**Records shown**

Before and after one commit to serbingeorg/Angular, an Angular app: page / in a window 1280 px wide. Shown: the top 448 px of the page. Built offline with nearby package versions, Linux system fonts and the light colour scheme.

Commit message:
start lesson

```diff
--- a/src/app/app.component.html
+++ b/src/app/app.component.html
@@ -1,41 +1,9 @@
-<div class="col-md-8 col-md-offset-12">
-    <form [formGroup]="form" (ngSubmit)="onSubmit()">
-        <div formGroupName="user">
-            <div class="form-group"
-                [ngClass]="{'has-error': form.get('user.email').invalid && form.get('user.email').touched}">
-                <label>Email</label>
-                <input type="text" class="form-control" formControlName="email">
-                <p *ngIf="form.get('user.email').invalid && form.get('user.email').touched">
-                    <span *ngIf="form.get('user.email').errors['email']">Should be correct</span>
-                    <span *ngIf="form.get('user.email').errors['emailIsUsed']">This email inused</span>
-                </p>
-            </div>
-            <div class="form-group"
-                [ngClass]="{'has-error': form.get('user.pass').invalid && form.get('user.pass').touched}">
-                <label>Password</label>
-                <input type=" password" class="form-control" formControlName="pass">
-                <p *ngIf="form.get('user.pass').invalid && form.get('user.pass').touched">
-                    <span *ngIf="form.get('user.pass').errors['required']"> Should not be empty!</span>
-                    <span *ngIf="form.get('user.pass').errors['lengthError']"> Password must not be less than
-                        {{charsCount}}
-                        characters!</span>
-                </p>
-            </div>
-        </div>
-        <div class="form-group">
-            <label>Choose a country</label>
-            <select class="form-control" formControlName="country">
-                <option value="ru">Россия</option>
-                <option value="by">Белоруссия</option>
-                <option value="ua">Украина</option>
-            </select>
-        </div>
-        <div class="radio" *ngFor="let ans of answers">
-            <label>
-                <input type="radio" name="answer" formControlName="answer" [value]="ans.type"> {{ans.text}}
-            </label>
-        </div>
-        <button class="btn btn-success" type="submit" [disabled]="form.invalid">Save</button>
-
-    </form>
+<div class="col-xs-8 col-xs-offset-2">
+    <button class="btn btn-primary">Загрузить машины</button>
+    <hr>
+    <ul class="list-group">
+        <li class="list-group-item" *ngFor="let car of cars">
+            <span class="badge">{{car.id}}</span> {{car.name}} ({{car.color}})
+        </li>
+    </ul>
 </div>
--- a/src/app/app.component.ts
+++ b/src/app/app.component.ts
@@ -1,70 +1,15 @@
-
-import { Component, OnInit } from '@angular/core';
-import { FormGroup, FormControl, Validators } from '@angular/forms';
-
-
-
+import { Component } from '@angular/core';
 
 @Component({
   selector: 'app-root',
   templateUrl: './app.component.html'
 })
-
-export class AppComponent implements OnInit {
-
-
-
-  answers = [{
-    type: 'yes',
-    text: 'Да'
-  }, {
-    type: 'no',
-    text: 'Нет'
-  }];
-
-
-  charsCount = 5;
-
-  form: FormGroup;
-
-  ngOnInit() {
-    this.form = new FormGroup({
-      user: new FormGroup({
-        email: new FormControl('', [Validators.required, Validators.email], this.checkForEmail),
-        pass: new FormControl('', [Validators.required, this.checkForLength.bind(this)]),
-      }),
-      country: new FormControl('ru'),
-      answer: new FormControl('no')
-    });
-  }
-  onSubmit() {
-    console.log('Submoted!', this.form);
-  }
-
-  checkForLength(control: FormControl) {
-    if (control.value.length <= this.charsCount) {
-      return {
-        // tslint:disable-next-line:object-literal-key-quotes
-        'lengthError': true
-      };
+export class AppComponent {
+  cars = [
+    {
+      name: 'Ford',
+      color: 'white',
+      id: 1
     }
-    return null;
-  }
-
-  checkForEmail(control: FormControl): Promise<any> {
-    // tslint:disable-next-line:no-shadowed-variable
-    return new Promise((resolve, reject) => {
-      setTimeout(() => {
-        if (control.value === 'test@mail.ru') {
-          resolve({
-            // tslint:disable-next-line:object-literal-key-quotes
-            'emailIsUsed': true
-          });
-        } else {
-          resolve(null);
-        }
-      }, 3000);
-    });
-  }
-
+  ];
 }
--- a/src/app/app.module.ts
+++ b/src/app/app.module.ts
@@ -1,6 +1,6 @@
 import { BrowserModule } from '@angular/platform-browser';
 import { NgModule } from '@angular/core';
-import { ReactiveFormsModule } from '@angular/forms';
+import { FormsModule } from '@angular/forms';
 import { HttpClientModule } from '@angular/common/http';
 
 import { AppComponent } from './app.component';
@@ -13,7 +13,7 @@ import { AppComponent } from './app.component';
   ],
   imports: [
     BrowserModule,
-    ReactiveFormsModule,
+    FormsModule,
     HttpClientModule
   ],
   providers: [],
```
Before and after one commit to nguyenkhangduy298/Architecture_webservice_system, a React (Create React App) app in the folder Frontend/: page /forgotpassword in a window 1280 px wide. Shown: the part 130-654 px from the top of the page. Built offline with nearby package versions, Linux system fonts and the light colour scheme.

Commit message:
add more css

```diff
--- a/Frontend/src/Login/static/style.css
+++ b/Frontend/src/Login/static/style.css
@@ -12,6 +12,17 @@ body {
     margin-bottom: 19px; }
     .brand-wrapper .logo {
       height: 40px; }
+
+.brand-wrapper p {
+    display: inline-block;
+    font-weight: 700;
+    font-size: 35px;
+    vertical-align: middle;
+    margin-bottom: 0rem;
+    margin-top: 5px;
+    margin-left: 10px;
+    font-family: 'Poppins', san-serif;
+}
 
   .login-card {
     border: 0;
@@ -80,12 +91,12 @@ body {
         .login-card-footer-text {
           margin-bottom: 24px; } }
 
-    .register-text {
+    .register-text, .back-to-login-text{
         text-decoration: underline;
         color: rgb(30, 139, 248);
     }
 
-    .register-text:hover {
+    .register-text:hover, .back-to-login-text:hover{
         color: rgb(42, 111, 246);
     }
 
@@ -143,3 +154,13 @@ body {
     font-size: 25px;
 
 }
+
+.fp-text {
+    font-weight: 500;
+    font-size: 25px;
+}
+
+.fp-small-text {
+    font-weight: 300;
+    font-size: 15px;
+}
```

**Work request**
Write out the data above again, word for word.

**Answer to this task**
Before and after one commit to serbingeorg/Angular, an Angular app: page / in a window 1280 px wide. Shown: the top 448 px of the page. Built offline with nearby package versions, Linux system fonts and the light colour scheme.

Commit message:
start lesson

```diff
--- a/src/app/app.component.html
+++ b/src/app/app.component.html
@@ -1,41 +1,9 @@
-<div class="col-md-8 col-md-offset-12">
-    <form [formGroup]="form" (ngSubmit)="onSubmit()">
-        <div formGroupName="user">
-            <div class="form-group"
-                [ngClass]="{'has-error': form.get('user.email').invalid && form.get('user.email').touched}">
-                <label>Email</label>
-                <input type="text" class="form-control" formControlName="email">
-                <p *ngIf="form.get('user.email').invalid && form.get('user.email').touched">
-                    <span *ngIf="form.get('user.email').errors['email']">Should be correct</span>
-                    <span *ngIf="form.get('user.email').errors['emailIsUsed']">This email inused</span>
-                </p>
-            </div>
-            <div class="form-group"
-                [ngClass]="{'has-error': form.get('user.pass').invalid && form.get('user.pass').touched}">
-                <label>Password</label>
-                <input type=" password" class="form-control" formControlName="pass">
-                <p *ngIf="form.get('user.pass').invalid && form.get('user.pass').touched">
-                    <span *ngIf="form.get('user.pass').errors['required']"> Should not be empty!</span>
-                    <span *ngIf="form.get('user.pass').errors['lengthError']"> Password must not be less than
-                        {{charsCount}}
-                        characters!</span>
-                </p>
-            </div>
-        </div>
-        <div class="form-group">
-            <label>Choose a country</label>
-            <select class="form-control" formControlName="country">
-                <option value="ru">Россия</option>
-                <option value="by">Белоруссия</option>
-                <option value="ua">Украина</option>
-            </select>
-        </div>
-        <div class="radio" *ngFor="let ans of answers">
-            <label>
-                <input type="radio" name="answer" formControlName="answer" [value]="ans.type"> {{ans.text}}
-            </label>
-        </div>
-        <button class="btn btn-success" type="submit" [disabled]="form.invalid">Save</button>
-
-    </form>
+<div class="col-xs-8 col-xs-offset-2">
+    <button class="btn btn-primary">Загрузить машины</button>
+    <hr>
+    <ul class="list-group">
+        <li class="list-group-item" *ngFor="let car of cars">
+            <span class="badge">{{car.id}}</span> {{car.name}} ({{car.color}})
+        </li>
+    </ul>
 </div>
--- a/src/app/app.component.ts
+++ b/src/app/app.component.ts
@@ -1,70 +1,15 @@
-
-import { Component, OnInit } from '@angular/core';
-import { FormGroup, FormControl, Validators } from '@angular/forms';
-
-
-
+import { Component } from '@angular/core';
 
 @Component({
   selector: 'app-root',
   templateUrl: './app.component.html'
 })
-
-export class AppComponent implements OnInit {
-
-
-
-  answers = [{
-    type: 'yes',
-    text: 'Да'
-  }, {
-    type: 'no',
-    text: 'Нет'
-  }];
-
-
-  charsCount = 5;
-
-  form: FormGroup;
-
-  ngOnInit() {
-    this.form = new FormGroup({
-      user: new FormGroup({
-        email: new FormControl('', [Validators.required, Validators.email], this.checkForEmail),
-        pass: new FormControl('', [Validators.required, this.checkForLength.bind(this)]),
-      }),
-      country: new FormControl('ru'),
-      answer: new FormControl('no')
-    });
-  }
-  onSubmit() {
-    console.log('Submoted!', this.form);
-  }
-
-  checkForLength(control: FormControl) {
-    if (control.value.length <= this.charsCount) {
-      return {
-        // tslint:disable-next-line:object-literal-key-quotes
-        'lengthError': true
-      };
+export class AppComponent {
+  cars = [
+    {
+      name: 'Ford',
+      color: 'white',
+      id: 1
     }
-    return null;
-  }
-
-  checkForEmail(control: FormControl): Promise<any> {
-    // tslint:disable-next-line:no-shadowed-variable
-    return new Promise((resolve, reject) => {
-      setTimeout(() => {
-        if (control.value === 'test@mail.ru') {
-          resolve({
-            // tslint:disable-next-line:object-literal-key-quotes
-            'emailIsUsed': true
-          });
-        } else {
-          resolve(null);
-        }
-      }, 3000);
-    });
-  }
-
+  ];
 }
--- a/src/app/app.module.ts
+++ b/src/app/app.module.ts
@@ -1,6 +1,6 @@
 import { BrowserModule } from '@angular/platform-browser';
 import { NgModule } from '@angular/core';
-import { ReactiveFormsModule } from '@angular/forms';
+import { FormsModule } from '@angular/forms';
 import { HttpClientModule } from '@angular/common/http';
 
 import { AppComponent } from './app.component';
@@ -13,7 +13,7 @@ import { AppComponent } from './app.component';
   ],
   imports: [
     BrowserModule,
-    ReactiveFormsModule,
+    FormsModule,
     HttpClientModule
   ],
   providers: [],
```
Before and after one commit to nguyenkhangduy298/Architecture_webservice_system, a React (Create React App) app in the folder Frontend/: page /forgotpassword in a window 1280 px wide. Shown: the part 130-654 px from the top of the page. Built offline with nearby package versions, Linux system fonts and the light colour scheme.

Commit message:
add more css

```diff
--- a/Frontend/src/Login/static/style.css
+++ b/Frontend/src/Login/static/style.css
@@ -12,6 +12,17 @@ body {
     margin-bottom: 19px; }
     .brand-wrapper .logo {
       height: 40px; }
+
+.brand-wrapper p {
+    display: inline-block;
+    font-weight: 700;
+    font-size: 35px;
+    vertical-align: middle;
+    margin-bottom: 0rem;
+    margin-top: 5px;
+    margin-left: 10px;
+    font-family: 'Poppins', san-serif;
+}
 
   .login-card {
     border: 0;
@@ -80,12 +91,12 @@ body {
         .login-card-footer-text {
           margin-bottom: 24px; } }
 
-    .register-text {
+    .register-text, .back-to-login-text{
         text-decoration: underline;
         color: rgb(30, 139, 248);
     }
 
-    .register-text:hover {
+    .register-text:hover, .back-to-login-text:hover{
         color: rgb(42, 111, 246);
     }
 
@@ -143,3 +154,13 @@ body {
     font-size: 25px;
 
 }
+
+.fp-text {
+    font-weight: 500;
+    font-size: 25px;
+}
+
+.fp-small-text {
+    font-weight: 300;
+    font-size: 15px;
+}
```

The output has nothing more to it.